Problem to solve: All the entries need to be quoted exactly, apart from the pictures, which you should drop.

Exercise data:
──────

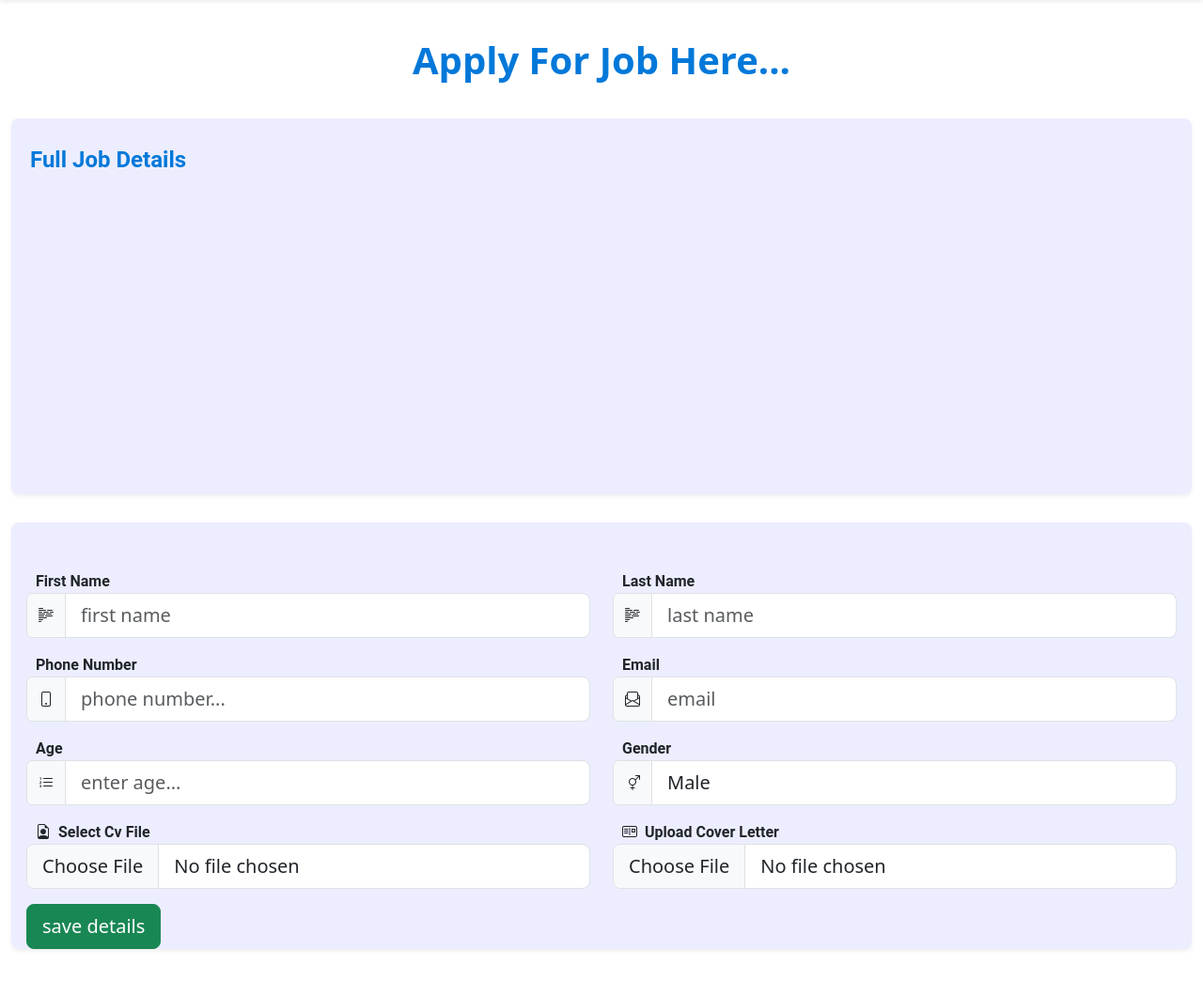
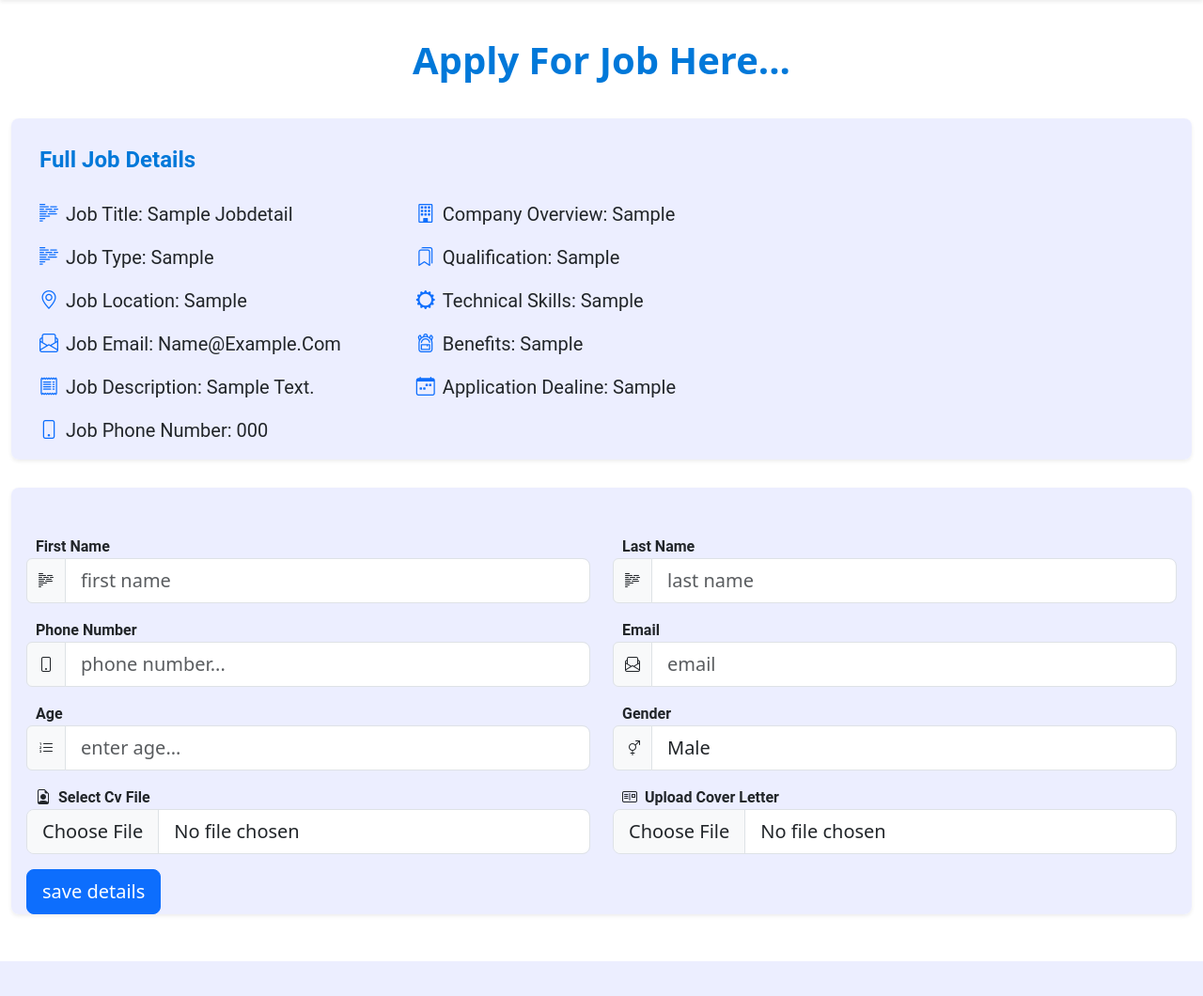
Before and after one commit to martin265/SmartWayConstruction, a PHP site: page /applicant_apply_job.php?job_id=1 in a window 1280 px wide. Shown: the part 70-1130 px from the top of the page at 94% size. After the commit the page ends 1093 px from the top, so only its background shows below. Run offline with PHP 8.4, Linux system fonts and the light colour scheme; tables that the repository leaves empty or names only in its code hold one stand-in row (values such as "Sample post").

Commit message:
still in progress

```diff
--- a/Styles/main.css
+++ b/Styles/main.css
@@ -129,12 +129,12 @@ body {
     margin-top: 30px;
     border-radius: 8px;
     margin-bottom: 20px;
-    height: 400px;
+    height: auto;
 }
 
 .full-job-details-page .full-job-details-title h1 {
     padding-top: 30px;
-    padding-left: 20px;
+    padding-left: 30px;
     font-size: 24px;
     font-family: 'Manrope', sans-serif;
     font-family: 'Roboto', sans-serif;
@@ -142,3 +142,43 @@ body {
     color: #0078D9;
     font-weight: bolder;
 }
+
+.job-details-panel {
+    display: flex;
+    flex-flow: row wrap;
+    justify-content: flex-start;
+}
+
+.job-detail {
+    margin-left: 30px;
+    margin-top: 20px;
+}
+.job-detail p {
+    font-size: 20px;
+    font-family: 'Manrope', sans-serif;
+    font-family: 'Roboto', sans-serif;
+    text-transform: capitalize;
+}
+
+.job-detail-2 {
+    margin-left: 80px;
+    margin-top: 20px;
+}
+
+.job-detail-2 p {
+    font-size: 20px;
+    font-family: 'Manrope', sans-serif;
+    font-family: 'Roboto', sans-serif;
+    text-transform: capitalize;
+}
+
+@media only screen and (max-width: 768px) {
+    .job-detail-2 {
+        margin-left: 10px;
+        margin-top: 20px;
+    }
+    .job-detail {
+        margin-left: 10px;
+        margin-top: 20px;
+    }
+}
--- a/applicant_apply_job.php
+++ b/applicant_apply_job.php
@@ -248,6 +248,34 @@ if ($_SERVER["REQUEST_METHOD"] == "POST") {
                     <div class="full-job-details-title">
                         <h1>full job details</h1>
                     </div>
+
+                   <div class="job-details-panel">
+                        <div class="job-detail">
+                            <?php if($all_results):?>
+                                <div class="all-job-details">
+                                    <p><span><i class="bi bi-body-text me-2 text-primary"></i></span>job title: <?php echo($all_results["job_title"]); ?></p>
+                                    <p><span><i class="bi bi-body-text me-2 text-primary"></i></span>job type: <?php echo($all_results["job_type"]); ?></p>
+                                    <p><span><i class="bi bi-geo-alt me-2 text-primary"></i></span>job location: <?php echo($all_results["job_location"]); ?></p>
+                                    <p><span><i class="bi bi-envelope-paper me-2 text-primary"></i></span>job email: <?php echo($all_results["email"]); ?></p>
+                                    <p><span><i class="bi bi-receipt me-2 text-primary"></i></span>job description: <?php echo($all_results["job_description"]); ?></p>
+                                    <p><span><i class="bi bi-phone me-2 text-primary"></i></span>job phone number: <?php echo($all_results["query_phone_number"]); ?></p>
+                                </div>
+                            <?php endif;?>
+                        </div>
+
+                        <div class="job-detail-2">
+                            <?php if($all_results):?>
+                                <div class="all-job-details">
+                                    <p><span><i class="bi bi-building me-2 text-primary"></i></span>company overview: <?php echo($all_results["company_overview"]); ?></p>
+                                    <p><span><i class="bi bi-bookmarks me-2 text-primary"></i></span>qualification: <?php echo($all_results["qualification"]); ?></p>
+                                    <p><span><i class="bi bi-gear-wide me-2 text-primary"></i></span>technical skills: <?php echo($all_results["technical_skills"]); ?></p>
+                                    <p><span><i class="bi bi-backpack3 me-2 text-primary"></i></span>benefits: <?php echo($all_results["benefits"]); ?></p>
+                                    <p><span><i class="bi bi-calendar-week me-2 text-primary"></i></span>application dealine: <?php echo($all_results["application_deadline"]); ?></p>
+
+                                </div>
+                            <?php endif;?>
+                        </div>
+                   </div>
                 </div>
                 <!-- =============== the other section will be here -->
                 <div class="job-application-page shadow-sm">
@@ -365,7 +393,7 @@ if ($_SERVER["REQUEST_METHOD"] == "POST") {
 
                         <!-- =============== the section for the form here =========== -->
                         <input type="hidden" name="id_to_insert" value="<?php echo($all_results["job_id"]); ?>">
-                        <input type="submit" name="save_details" class="btn btn-success btn-lg mt-3 ms-3" value="save details">
+                        <input type="submit" name="save_details" class="btn btn-primary btn-lg mt-3 ms-3" value="save details">
                     </form>
                 </div>
             </div>
```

──────

Exercise result:
Before and after one commit to martin265/SmartWayConstruction, a PHP site: page /applicant_apply_job.php?job_id=1 in a window 1280 px wide. Shown: the part 70-1130 px from the top of the page at 94% size. After the commit the page ends 1093 px from the top, so only its background shows below. Run offline with PHP 8.4, Linux system fonts and the light colour scheme; tables that the repository leaves empty or names only in its code hold one stand-in row (values such as "Sample post").

Commit message:
still in progress

```diff
--- a/Styles/main.css
+++ b/Styles/main.css
@@ -129,12 +129,12 @@ body {
     margin-top: 30px;
     border-radius: 8px;
     margin-bottom: 20px;
-    height: 400px;
+    height: auto;
 }
 
 .full-job-details-page .full-job-details-title h1 {
     padding-top: 30px;
-    padding-left: 20px;
+    padding-left: 30px;
     font-size: 24px;
     font-family: 'Manrope', sans-serif;
     font-family: 'Roboto', sans-serif;
@@ -142,3 +142,43 @@ body {
     color: #0078D9;
     font-weight: bolder;
 }
+
+.job-details-panel {
+    display: flex;
+    flex-flow: row wrap;
+    justify-content: flex-start;
+}
+
+.job-detail {
+    margin-left: 30px;
+    margin-top: 20px;
+}
+.job-detail p {
+    font-size: 20px;
+    font-family: 'Manrope', sans-serif;
+    font-family: 'Roboto', sans-serif;
+    text-transform: capitalize;
+}
+
+.job-detail-2 {
+    margin-left: 80px;
+    margin-top: 20px;
+}
+
+.job-detail-2 p {
+    font-size: 20px;
+    font-family: 'Manrope', sans-serif;
+    font-family: 'Roboto', sans-serif;
+    text-transform: capitalize;
+}
+
+@media only screen and (max-width: 768px) {
+    .job-detail-2 {
+        margin-left: 10px;
+        margin-top: 20px;
+    }
+    .job-detail {
+        margin-left: 10px;
+        margin-top: 20px;
+    }
+}
--- a/applicant_apply_job.php
+++ b/applicant_apply_job.php
@@ -248,6 +248,34 @@ if ($_SERVER["REQUEST_METHOD"] == "POST") {
                     <div class="full-job-details-title">
                         <h1>full job details</h1>
                     </div>
+
+                   <div class="job-details-panel">
+                        <div class="job-detail">
+                            <?php if($all_results):?>
+                                <div class="all-job-details">
+                                    <p><span><i class="bi bi-body-text me-2 text-primary"></i></span>job title: <?php echo($all_results["job_title"]); ?></p>
+                                    <p><span><i class="bi bi-body-text me-2 text-primary"></i></span>job type: <?php echo($all_results["job_type"]); ?></p>
+                                    <p><span><i class="bi bi-geo-alt me-2 text-primary"></i></span>job location: <?php echo($all_results["job_location"]); ?></p>
+                                    <p><span><i class="bi bi-envelope-paper me-2 text-primary"></i></span>job email: <?php echo($all_results["email"]); ?></p>
+                                    <p><span><i class="bi bi-receipt me-2 text-primary"></i></span>job description: <?php echo($all_results["job_description"]); ?></p>
+                                    <p><span><i class="bi bi-phone me-2 text-primary"></i></span>job phone number: <?php echo($all_results["query_phone_number"]); ?></p>
+                                </div>
+                            <?php endif;?>
+                        </div>
+
+                        <div class="job-detail-2">
+                            <?php if($all_results):?>
+                                <div class="all-job-details">
+                                    <p><span><i class="bi bi-building me-2 text-primary"></i></span>company overview: <?php echo($all_results["company_overview"]); ?></p>
+                                    <p><span><i class="bi bi-bookmarks me-2 text-primary"></i></span>qualification: <?php echo($all_results["qualification"]); ?></p>
+                                    <p><span><i class="bi bi-gear-wide me-2 text-primary"></i></span>technical skills: <?php echo($all_results["technical_skills"]); ?></p>
+                                    <p><span><i class="bi bi-backpack3 me-2 text-primary"></i></span>benefits: <?php echo($all_results["benefits"]); ?></p>
+                                    <p><span><i class="bi bi-calendar-week me-2 text-primary"></i></span>application dealine: <?php echo($all_results["application_deadline"]); ?></p>
+
+                                </div>
+                            <?php endif;?>
+                        </div>
+                   </div>
                 </div>
                 <!-- =============== the other section will be here -->
                 <div class="job-application-page shadow-sm">
@@ -365,7 +393,7 @@ if ($_SERVER["REQUEST_METHOD"] == "POST") {
 
                         <!-- =============== the section for the form here =========== -->
                         <input type="hidden" name="id_to_insert" value="<?php echo($all_results["job_id"]); ?>">
-                        <input type="submit" name="save_details" class="btn btn-success btn-lg mt-3 ms-3" value="save details">
+                        <input type="submit" name="save_details" class="btn btn-primary btn-lg mt-3 ms-3" value="save details">
                     </form>
                 </div>
             </div>
```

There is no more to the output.